When I was in third grade, I went to my first overnight camp, and one of the things I remember from that week is hearing a story called The Tale of the Two Wolves. In it, an old Cherokee man is teaching his grandson about life. “A fight is going on inside me,” he says to the boy.
“It is a terrible fight and it is between two wolves. One is evil–he is anger, envy, sorrow, regret, greed, arrogance, self-pity, guilt, resentment, inferiority, lies, false pride, superiority, and ego.”
He continues, “The other is good – he is joy, peace, love, hope, serenity, humility, kindness, benevolence, empathy, generosity, truth, compassion, and faith. The same fight is going on inside you–and inside every other person, too.”
The grandson thinks about it for a minute and then asks his grandfather: “Which wolf will win?” The grandfather simply replies, “The one that you feed.”
I got to thinking about this recently. Many of us have heard the adage, “You are what we eat.” But I would say the same goes for the news we watch, the soundbites we listen to, and the message we believe about the world. They can impact how we interpret things and even how we feel. That’s why it is important to be mindful about what is going in, because as is often the case, what goes in, is what comes out.
Related to this, there’s a part in the gospel of Mark where Jesus is talking to his disciples about what is clean and unclean. He tells them it’s not the food they eat that defiles a person but rather what is in the heart. We often take these words to mean that food doesn’t matter and the heart does, and as a result, this passage doesn’t disturb us that much. But the thing is, this passage should disturb us.
Because Jesus isn’t saying that if we just get in touch with our hearts, we will find true happiness, meaning, and fulfillment. After all, what if the feelings that we find when we examine our hearts and that define who we are currently are ones that turn out to be murderous, adulterous, envious, and other things of that nature?
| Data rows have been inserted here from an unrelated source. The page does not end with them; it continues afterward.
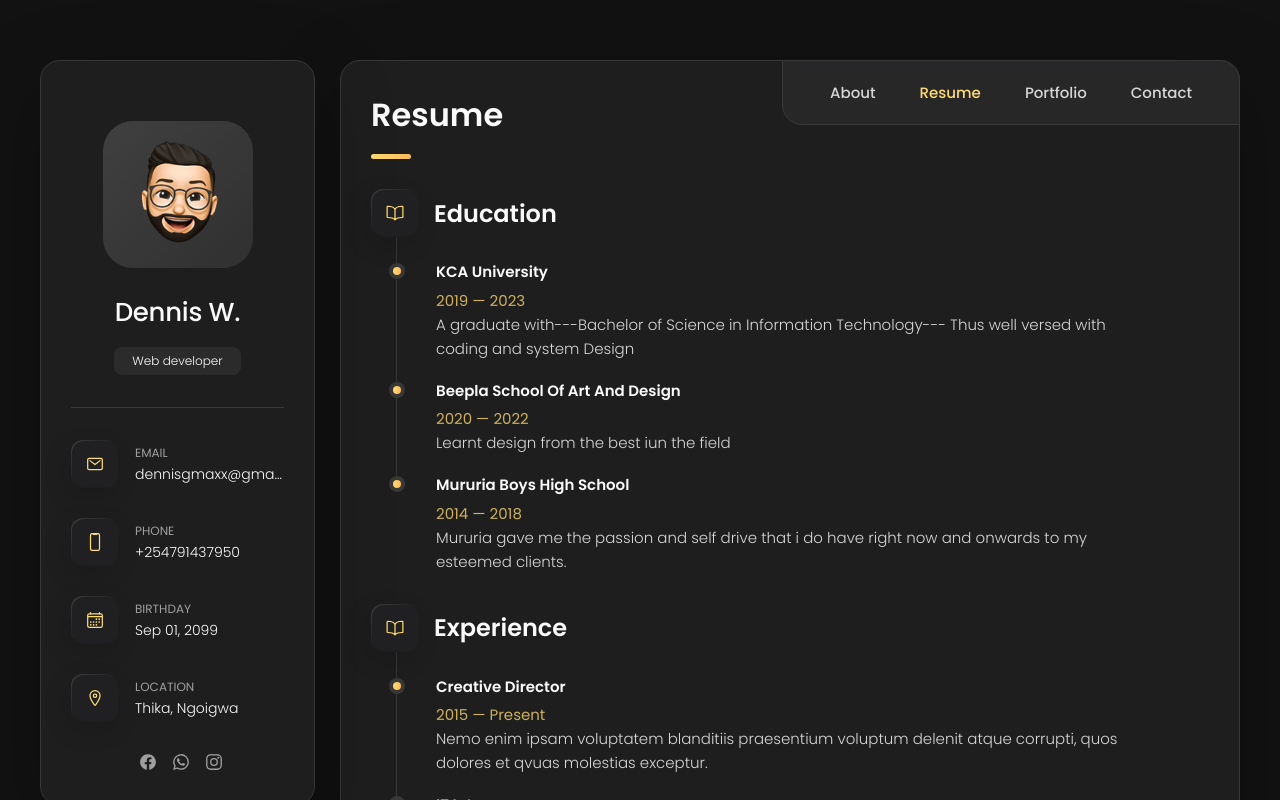
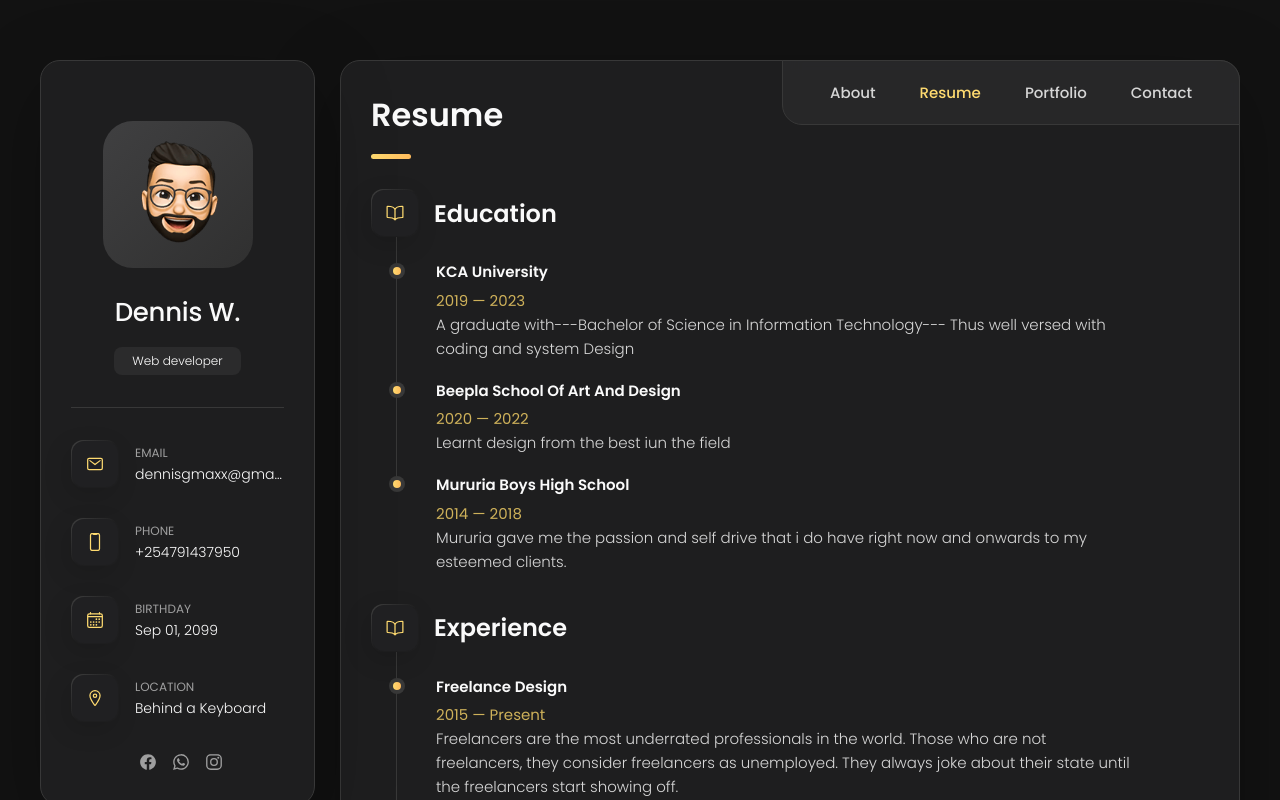
Before and after one commit to dwan-yagah/folio, a plain HTML site: page index.html in a window 1280 px wide. Both pictures are taken after a click on the button "Resume". Shown: the top 800 px of the page. Drawn offline with nearby package versions, Linux system fonts and the light colour scheme.

Commit message:
Update index.html

```diff
--- a/index.html
+++ b/index.html
@@ -116,7 +116,7 @@
             <div class="contact-info">
               <p class="contact-title">Location</p>
 
-              <address>Thika, Ngoigwa</address>
+              <address>Behind a Keyboard</address>
             </div>
 
           </li>
@@ -518,14 +518,14 @@
 
             <li class="timeline-item">
 
-              <h4 class="h4 timeline-item-title">Creative director</h4>
+              <h4 class="h4 timeline-item-title">Freelance Design</h4>
 
               <span>2015 — Present</span>
 
               <p class="timeline-text">
-                Nemo enim ipsam voluptatem blanditiis praesentium voluptum delenit atque corrupti, quos dolores et qvuas
-                molestias
-                exceptur.
+               Freelancers are the most underrated professionals in the world.
+                Those who are not freelancers, they consider freelancers as unemployed.
+                They always joke about their state until the freelancers start showing off.
               </p>
 
             </li>
@@ -550,7 +550,8 @@
               <span>2022 — current</span>
 
               <p class="timeline-text">
-                At Beepla technologies Thika. Worked on the current systems that they do use together wuth a very able team.
+                For own shop Worked on the current systems that we do use together wuth a very able team.
+                Tested the system and its all successfull    zero errors!!
               </p>
 
             </li>
```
Jesus isn’t saying that since these feelings are in our hearts, they are validated. In contrast, he’s saying that we have a problem, and that problem runs right through us. Not only that, it’s not a problem we ourselves can fix.
However, the good news of the gospel is that this is exactly what Jesus makes possible for us, and all we have to do to receive it, is open our hearts to him. It’s not the opening of our hearts to Jesus that makes God love us or forgive us, but it is through the opening of our hearts that we are transformed by these gifts.
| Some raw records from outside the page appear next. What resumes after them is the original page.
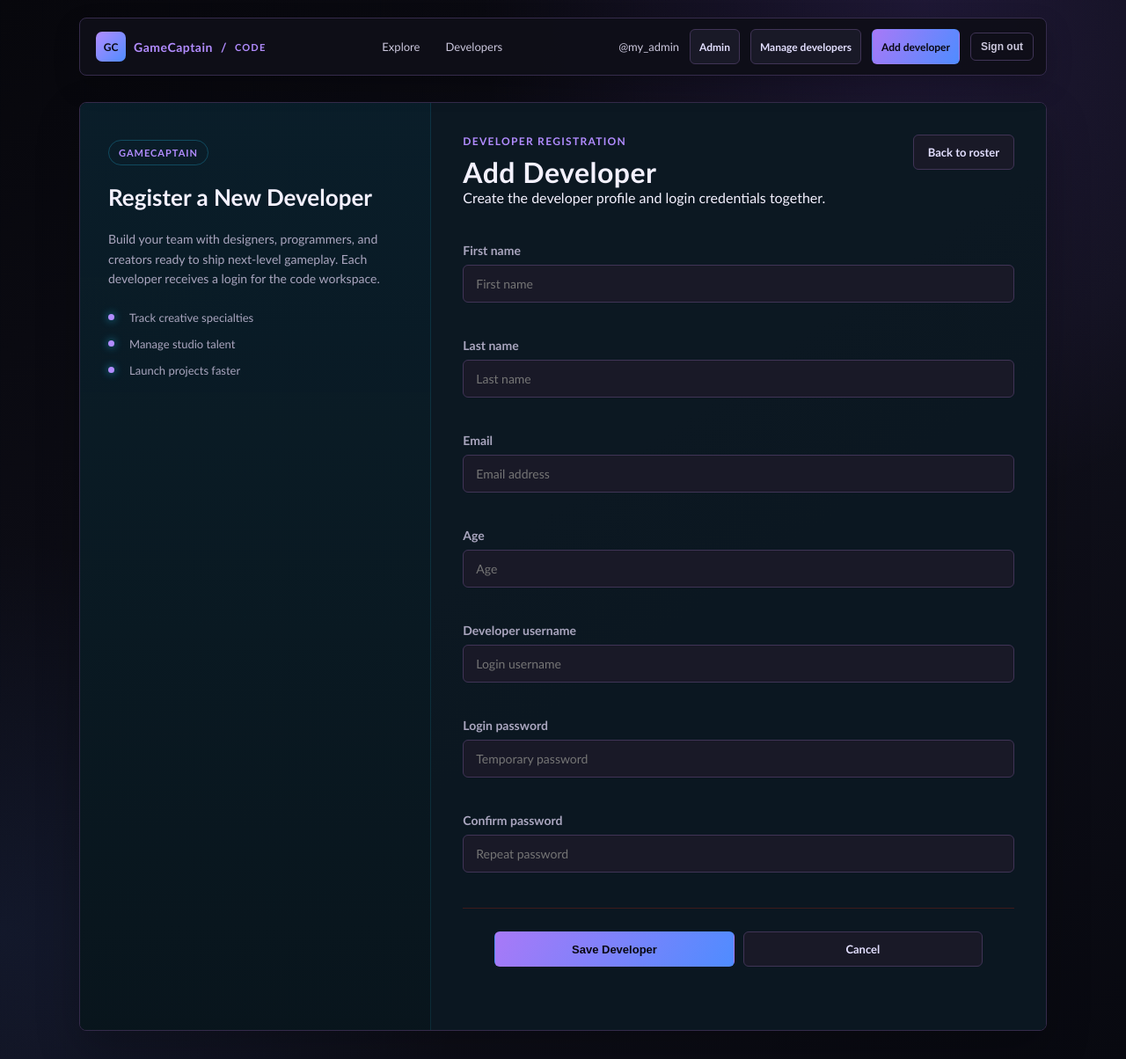
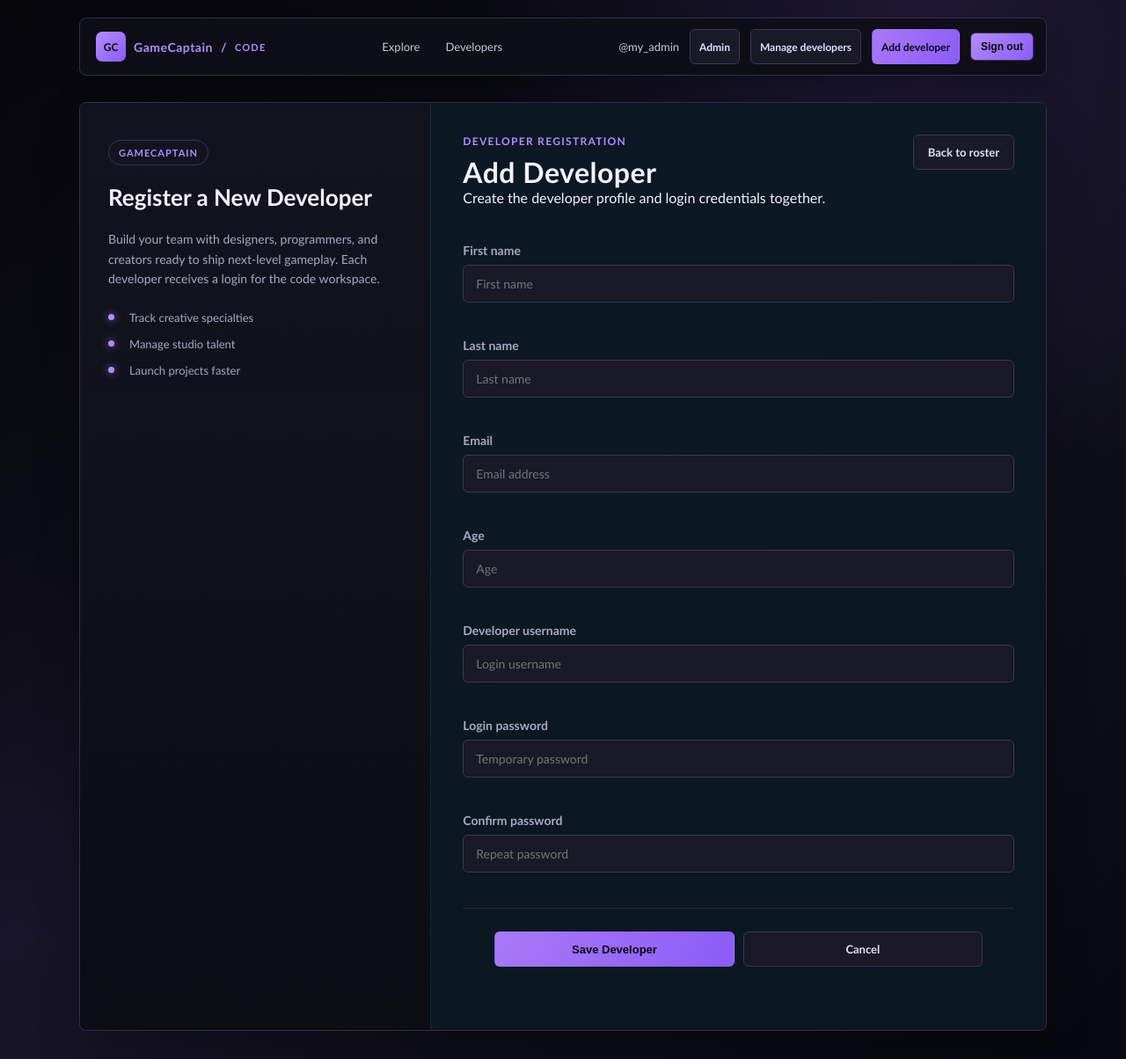
Before and after one commit to lokimax23-op/lll, a Django app: page /students/add/ in a window 1280 px wide. Shown: the whole page at 88% size. Run offline with Django 5.2, Linux system fonts and the light colour scheme; a user stored in the database is signed in.

Commit message:
style: remove blue accents from purple theme

```diff
--- a/static/css/developer-theme.css
+++ b/static/css/developer-theme.css
@@ -1288,21 +1288,21 @@ select:focus {
     --input: #191927;
     --border: #403456;
     --accent: #b28cff;
-    --accent-strong: #4f8cff;
-    --secondary: #83b3ff;
+    --accent-strong: #8b5cf6;
+    --secondary: #c4a7ff;
     --text: #f4f1ff;
     --muted: #aaa6bf;
-    --success: #83b3ff;
+    --success: #a78bfa;
     --red: #b28cff;
 }
 
 body {
     color: var(--text);
-    background: radial-gradient(ellipse at 82% 0%, rgba(139, 92, 246, 0.14), transparent 34%), radial-gradient(ellipse at 0% 88%, rgba(59, 130, 246, 0.08), transparent 30%), linear-gradient(145deg, #07070c, #10101b 58%, #080910);
+    background: radial-gradient(ellipse at 82% 0%, rgba(139, 92, 246, 0.14), transparent 34%), radial-gradient(ellipse at 0% 88%, rgba(139, 92, 246, 0.08), transparent 30%), linear-gradient(145deg, #07070c, #10101b 58%, #080910);
 }
 
 body::before {
-    background-image: linear-gradient(rgba(178, 140, 255, 0.035) 1px, transparent 1px), linear-gradient(90deg, rgba(79, 140, 255, 0.035) 1px, transparent 1px);
+    background-image: linear-gradient(rgba(178, 140, 255, 0.035) 1px, transparent 1px), linear-gradient(90deg, rgba(178, 140, 255, 0.035) 1px, transparent 1px);
 }
 
 .topbar {
@@ -1337,7 +1337,7 @@ body::before {
 
 .nav-links a:hover {
     color: var(--secondary);
-    background: rgba(79, 140, 255, 0.09);
+    background: rgba(178, 140, 255, 0.09);
 }
 
 .user-greeting,
@@ -1365,12 +1365,12 @@ body::before {
 }
 
 .btn-primary {
-    background: linear-gradient(120deg, #a879f7, #4f8cff);
+    background: linear-gradient(120deg, #a879f7, #8b5cf6);
     color: #090811;
 }
 
 .btn-primary:hover {
-    background: linear-gradient(120deg, #bd9aff, #75a8ff);
+    background: linear-gradient(120deg, #bd9aff, #a78bfa);
 }
 
 .btn-secondary {
@@ -1452,7 +1452,7 @@ body::before {
 }
 
 .data-table tbody tr:hover {
-    background: rgba(79, 140, 255, 0.06);
+    background: rgba(178, 140, 255, 0.06);
 }
 
 .student-name,
@@ -1461,7 +1461,7 @@ body::before {
 .back-link,
 .detail-author a,
 .submission-share a {
-    color: #9fc2ff;
+    color: #c4a7ff;
 }
 
 .student-name:hover,
@@ -1499,9 +1499,9 @@ select:focus {
 }
 
 .alert {
-    border-color: rgba(79, 140, 255, 0.3);
-    background: rgba(79, 140, 255, 0.08);
-    color: #d8e6ff;
+    border-color: rgba(178, 140, 255, 0.3);
+    background: rgba(178, 140, 255, 0.08);
+    color: #e3d6ff;
 }
 
 .alert-success {
@@ -1512,6 +1512,35 @@ select:focus {
 
 :focus-visible {
     outline-color: var(--secondary);
+}
+
+.brand-panel {
+    background: linear-gradient(180deg, rgba(20, 20, 32, 0.98), rgba(12, 12, 20, 0.95));
+}
+
+.brand-badge {
+    border-color: rgba(178, 140, 255, 0.25);
+}
+
+.dot {
+    background: var(--accent);
+    box-shadow: 0 0 10px rgba(178, 140, 255, 0.7);
+}
+
+.login-btn,
+.logout-btn {
+    background: linear-gradient(135deg, var(--accent), var(--accent-strong));
+    color: #090811;
+}
+
+.login-btn:hover,
+.logout-btn:hover {
+    border-color: var(--secondary);
+    color: var(--secondary);
+}
+
+.form-actions {
+    border-color: rgba(178, 140, 255, 0.16);
 }
 
 @media (max-width: 1024px) {
```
This good news isn’t the same as someone saying God loves you just the way you are. But it does mean that in Christ, we get to start fresh each day. That God doesn’t hold our mistakes against us. And that God doesn’t expect us to be able to save ourselves in the first place.
This is the promise that is bestowed on us in baptism, and that Luther encourages us to claim afresh each day. It’s the promise that the grace and love of God go with you wherever you go, no matter what you do and no matter what anyone says about you.
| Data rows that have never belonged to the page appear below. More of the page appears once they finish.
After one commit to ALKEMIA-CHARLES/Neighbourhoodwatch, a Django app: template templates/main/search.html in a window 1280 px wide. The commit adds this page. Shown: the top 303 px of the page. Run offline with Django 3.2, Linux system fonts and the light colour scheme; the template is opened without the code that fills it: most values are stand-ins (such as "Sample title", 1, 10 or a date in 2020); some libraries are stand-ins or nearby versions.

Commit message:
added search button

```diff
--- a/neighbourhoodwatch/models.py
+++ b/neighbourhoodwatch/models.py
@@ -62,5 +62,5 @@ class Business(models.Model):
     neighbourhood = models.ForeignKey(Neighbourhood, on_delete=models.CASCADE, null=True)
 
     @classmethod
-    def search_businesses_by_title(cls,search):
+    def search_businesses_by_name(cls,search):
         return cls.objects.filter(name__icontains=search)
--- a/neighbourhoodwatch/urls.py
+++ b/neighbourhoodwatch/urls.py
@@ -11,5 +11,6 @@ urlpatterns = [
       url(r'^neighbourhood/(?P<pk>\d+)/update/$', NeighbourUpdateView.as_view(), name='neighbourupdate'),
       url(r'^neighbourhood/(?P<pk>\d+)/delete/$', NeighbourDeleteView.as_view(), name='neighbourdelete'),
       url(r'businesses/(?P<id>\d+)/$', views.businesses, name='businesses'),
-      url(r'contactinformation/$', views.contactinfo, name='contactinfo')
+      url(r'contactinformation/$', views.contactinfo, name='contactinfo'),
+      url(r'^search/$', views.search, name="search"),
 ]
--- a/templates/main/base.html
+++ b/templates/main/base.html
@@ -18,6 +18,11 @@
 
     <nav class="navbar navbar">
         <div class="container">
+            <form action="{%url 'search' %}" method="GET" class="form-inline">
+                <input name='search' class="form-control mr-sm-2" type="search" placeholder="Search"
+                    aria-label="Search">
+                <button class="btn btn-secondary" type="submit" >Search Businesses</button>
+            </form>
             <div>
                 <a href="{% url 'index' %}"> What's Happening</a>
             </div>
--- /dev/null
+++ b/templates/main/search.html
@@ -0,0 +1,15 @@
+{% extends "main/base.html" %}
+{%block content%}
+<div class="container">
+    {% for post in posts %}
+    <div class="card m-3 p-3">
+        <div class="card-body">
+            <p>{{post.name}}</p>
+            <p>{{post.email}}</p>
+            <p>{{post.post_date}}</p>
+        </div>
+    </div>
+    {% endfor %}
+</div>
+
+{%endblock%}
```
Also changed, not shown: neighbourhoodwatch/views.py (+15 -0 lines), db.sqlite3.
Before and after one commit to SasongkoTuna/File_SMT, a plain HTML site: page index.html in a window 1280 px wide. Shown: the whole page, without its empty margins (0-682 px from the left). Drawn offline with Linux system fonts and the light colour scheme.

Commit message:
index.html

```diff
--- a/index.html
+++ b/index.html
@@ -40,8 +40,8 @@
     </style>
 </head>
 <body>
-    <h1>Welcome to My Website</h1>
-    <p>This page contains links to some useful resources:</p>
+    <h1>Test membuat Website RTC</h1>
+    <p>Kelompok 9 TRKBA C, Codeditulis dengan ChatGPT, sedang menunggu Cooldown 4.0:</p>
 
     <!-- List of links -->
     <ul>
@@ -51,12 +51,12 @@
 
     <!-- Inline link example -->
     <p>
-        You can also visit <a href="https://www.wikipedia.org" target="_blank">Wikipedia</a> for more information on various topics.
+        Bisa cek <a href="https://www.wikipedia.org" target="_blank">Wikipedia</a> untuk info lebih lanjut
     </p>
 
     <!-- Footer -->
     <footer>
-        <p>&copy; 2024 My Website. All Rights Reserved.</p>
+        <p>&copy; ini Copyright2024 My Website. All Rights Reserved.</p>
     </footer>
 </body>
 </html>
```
It’s the promise that always, we begin anew, and that even when we mess up, our mistakes don’t have the final word. And it’s the promise that though we are indeed sinners, we are also saints, and the Spirit of God lives inside us.
The fact that this is the case still means it is up to us to decide how we will live, or, to go back to the imagery of the story of the old Cherokee man and his grandson, which wolf we will feed. Each day, we get to decide if we will put more effort towards gratitude or jealousy; kindness or judgment; generosity or greed.
Whatever kind of thoughts and actions we decide to feed will indeed bear more fruit of the same. But there’s no doubt that our lives will be more full, more meaningful, and more gratifying when we choose to “eat” of the fruits of God’s Spirit over others.